pellees was to cease operations, give notice to the board of trustees, and await their response; and, short of an agreement that the work might be continued pending negotiations, without prejudice to the right of rescission, it is difficult to think of a good excuse for departing from the well-established rule. The decree below is reversed, with instruction to dismiss the bill Judge SHOWALTER did not participate in this decision.
et a1. v.
et a1. 7, 1899.)
(CircuIt Court of Appeals, Fourth Circuit.
The domiciliary administrators of a decedent cannot be considered strangers to a suit brought in behalf of the estate in another state, as they must be accounted with for any recovery therein, though the suit Should be brought by another as anclllary administrator appointed in such state, and their receipt would be a good acquittance to the defendant.
SUIT UNDER STATUTE OF
PARTIES - RIGHT 011' ADMINISTRA'l'OR TO SUE ANOTHER STATE.

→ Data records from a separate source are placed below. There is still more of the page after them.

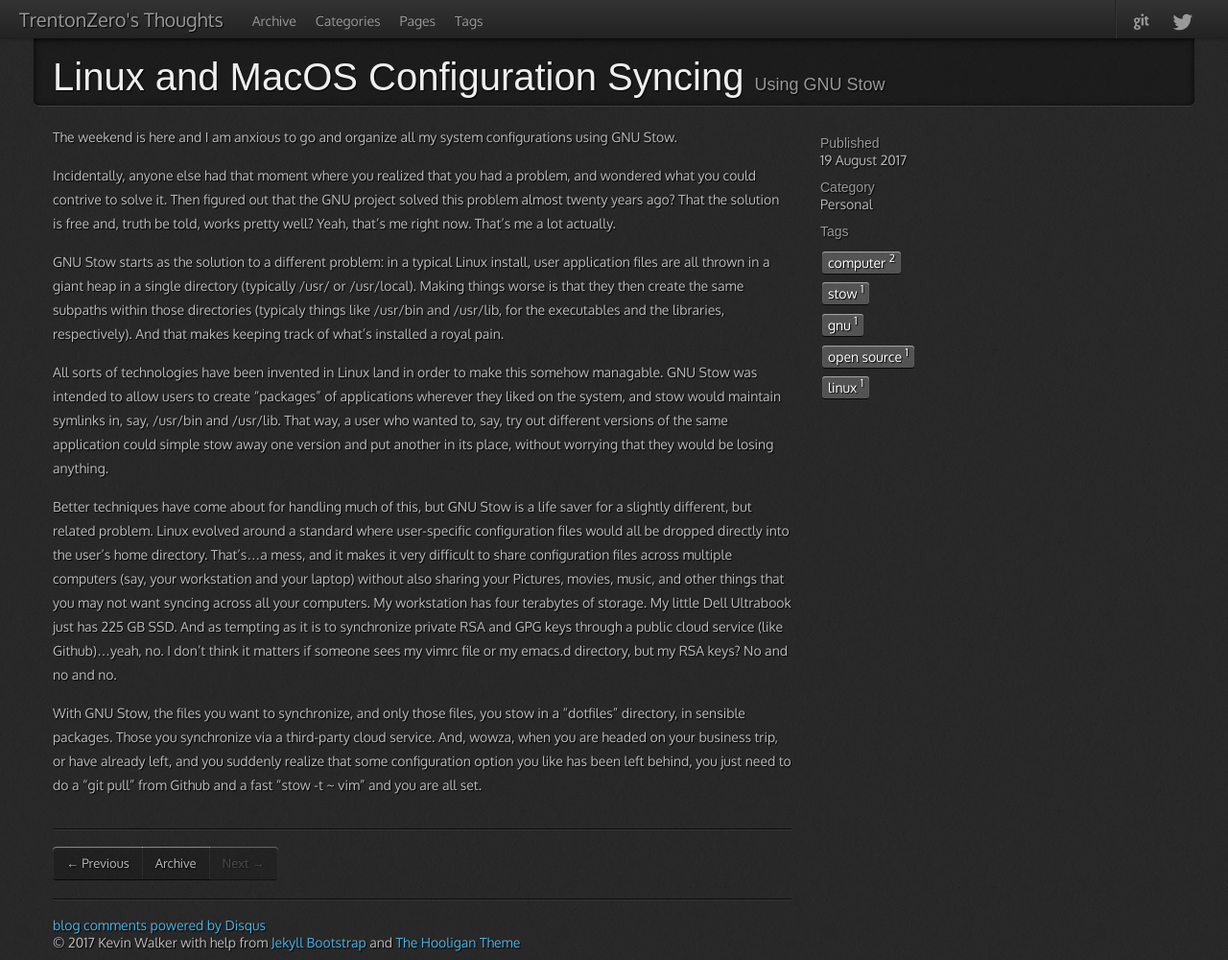
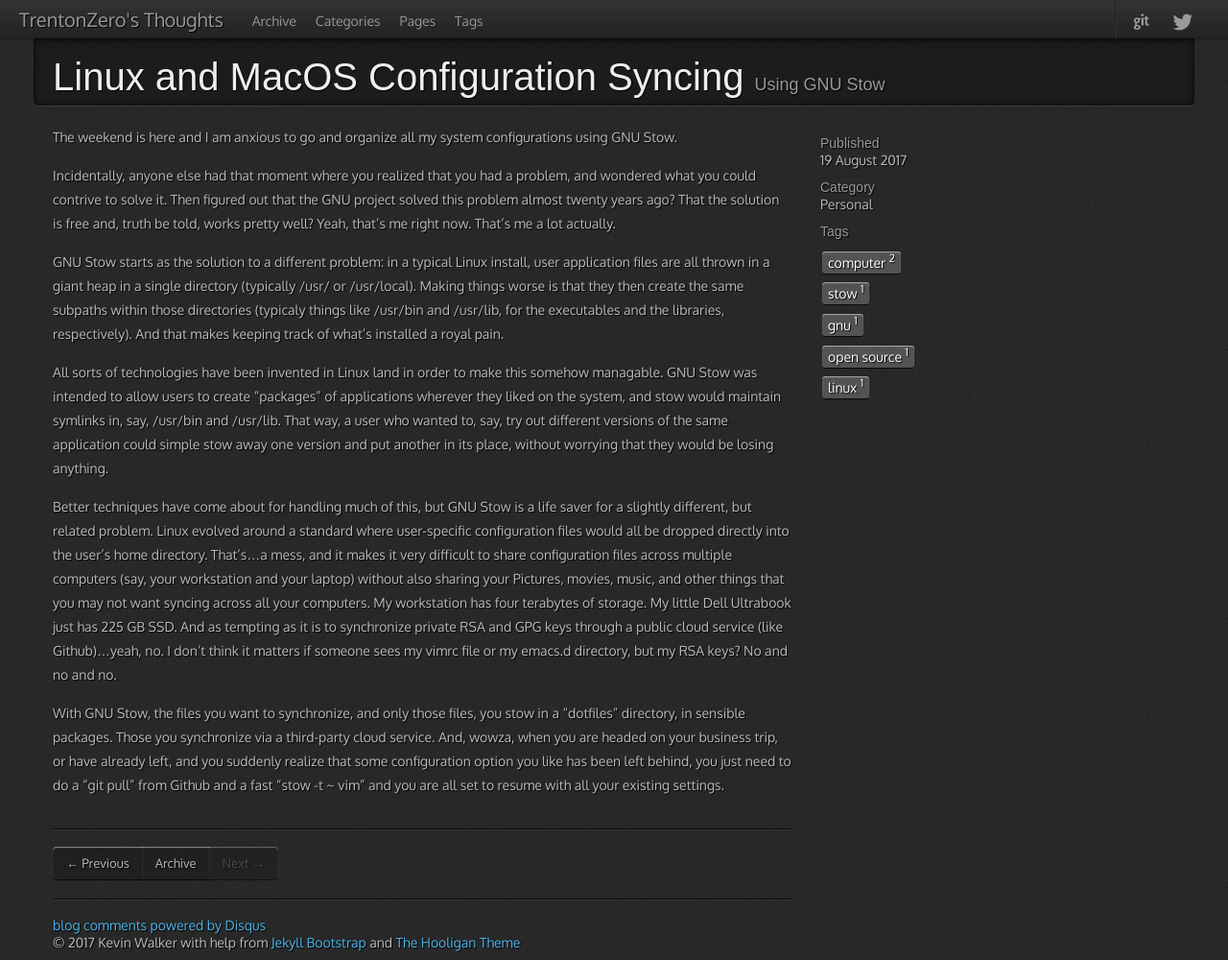
Before and after one commit to TrentonZero/trentonzero.github.io, a Jekyll site: the page built from _posts/2017-08-19-stowingconfig.md, in a window 1280 px wide. Shown: the whole page at 96% size. Built offline with Jekyll 4.4.1, drawn with Linux system fonts in a browser that asks for light colours; nearby versions of some CDN libraries; some web fonts are replaced; comment, search, counter and statistics services are not loaded.

Commit message:
trying to force a rebuild

```diff
--- a/_posts/2017-08-19-stowingconfig.md
+++ b/_posts/2017-08-19-stowingconfig.md
@@ -21,4 +21,4 @@ All sorts of technologies have been invented in Linux land in order to make this
 
 Better techniques have come about for handling much of this, but GNU Stow is a life saver for a slightly different, but related problem. Linux evolved around a standard where user-specific configuration files would all be dropped directly into the user's home directory. That's...a mess, and it makes it very difficult to share configuration files across multiple computers (say, your workstation and your laptop) without also sharing your Pictures, movies, music, and other things that you may not want syncing across all your computers. My workstation has four terabytes of storage. My little Dell Ultrabook just has 225 GB SSD. And as tempting as it is to synchronize private RSA and GPG keys through a public cloud service (like Github)...yeah, no. I don't think it matters if someone sees my vimrc file or my emacs.d directory, but my RSA keys? No and no and no.
 
-With GNU Stow, the files you want to synchronize, and only those files, you stow in a "dotfiles" directory, in sensible packages. Those you synchronize via a third-party cloud service. And, wowza, when you are headed on your business trip, or have already left, and you suddenly realize that some configuration option you like has been left behind, you just need to do a "git pull" from Github and a fast "stow -t ~ vim" and you are all set.
+With GNU Stow, the files you want to synchronize, and only those files, you stow in a "dotfiles" directory, in sensible packages. Those you synchronize via a third-party cloud service. And, wowza, when you are headed on your business trip, or have already left, and you suddenly realize that some configuration option you like has been left behind, you just need to do a "git pull" from Github and a fast "stow -t ~ vim" and you are all set to resume with all your existing settings.
```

The fact that a right of action for wrongful death Is given to the administrator of. the decedent by a state statute does not llrolt such right of action to an administrator appoInted in that state. The objection that an executor or administrator suing In another state bas falled to qualify by taking out ancillary ietters in such state is formal and technical, and the defect Is cured by the taking out of Iluch letters at any time before the hearing.
SAME-SUIT BY ADMINISTRATOR IN ANOTHER STATE-FAILURE TO TAKE OUT ANCILLARY LET'I'ERS.
SAME-OBJECTION TO CAPACITY OF PI,AINTIFF TO SUIll-WAIVER.
A plea to the merits, of the general issue, in a suit brought by an administrator, admits the representative capacity of the plaintiff, and bis right to institute and maintaIn the suit.
5. AMENDMENTS OF PI,EADINGS-PRACTICE OF FEDERAL COURTS. Where it is in accordance with the practice of the state, a federal court should permit amendments of pleadings in actions at law In fur-
theranee of justice.
6. PARTIES -
INCAPACITY OF PLAINTIFFS TO SUE OBJECTION-PERMI'l'TING AMENDMENT.
FAILURE TO MAKE TIMELY
The domiclliaryadministrators of a decedent commenced an action in a federal court in another state without having qualified themselves to maintain such suit by taking out ancillary letters of administration In that state. The defendant, however, appeared and pleaded to the mer· its without raising any question of plaintiffs' disability to sue, and the case was twice continued. Held that, after the lapse of such a length of time that a new action would be barred by limitation, it was error to permit the defendant to interpose such objection; and to deny plaintiffs the right to amend by showing that, since the suit was commenced, they had taken out ancillary letters of administration in the state, and were qualified to maintain the suit. Where a ruling denying leave to amend a declaration necessarily results in the dismissal of the suit, such ruling is subject to review p,n appeal or writ of error from the judgment of dismissal.
7. REVIEW ON ERROR-ORDER DENYING LEAVE TO AMEND PLEADINGS.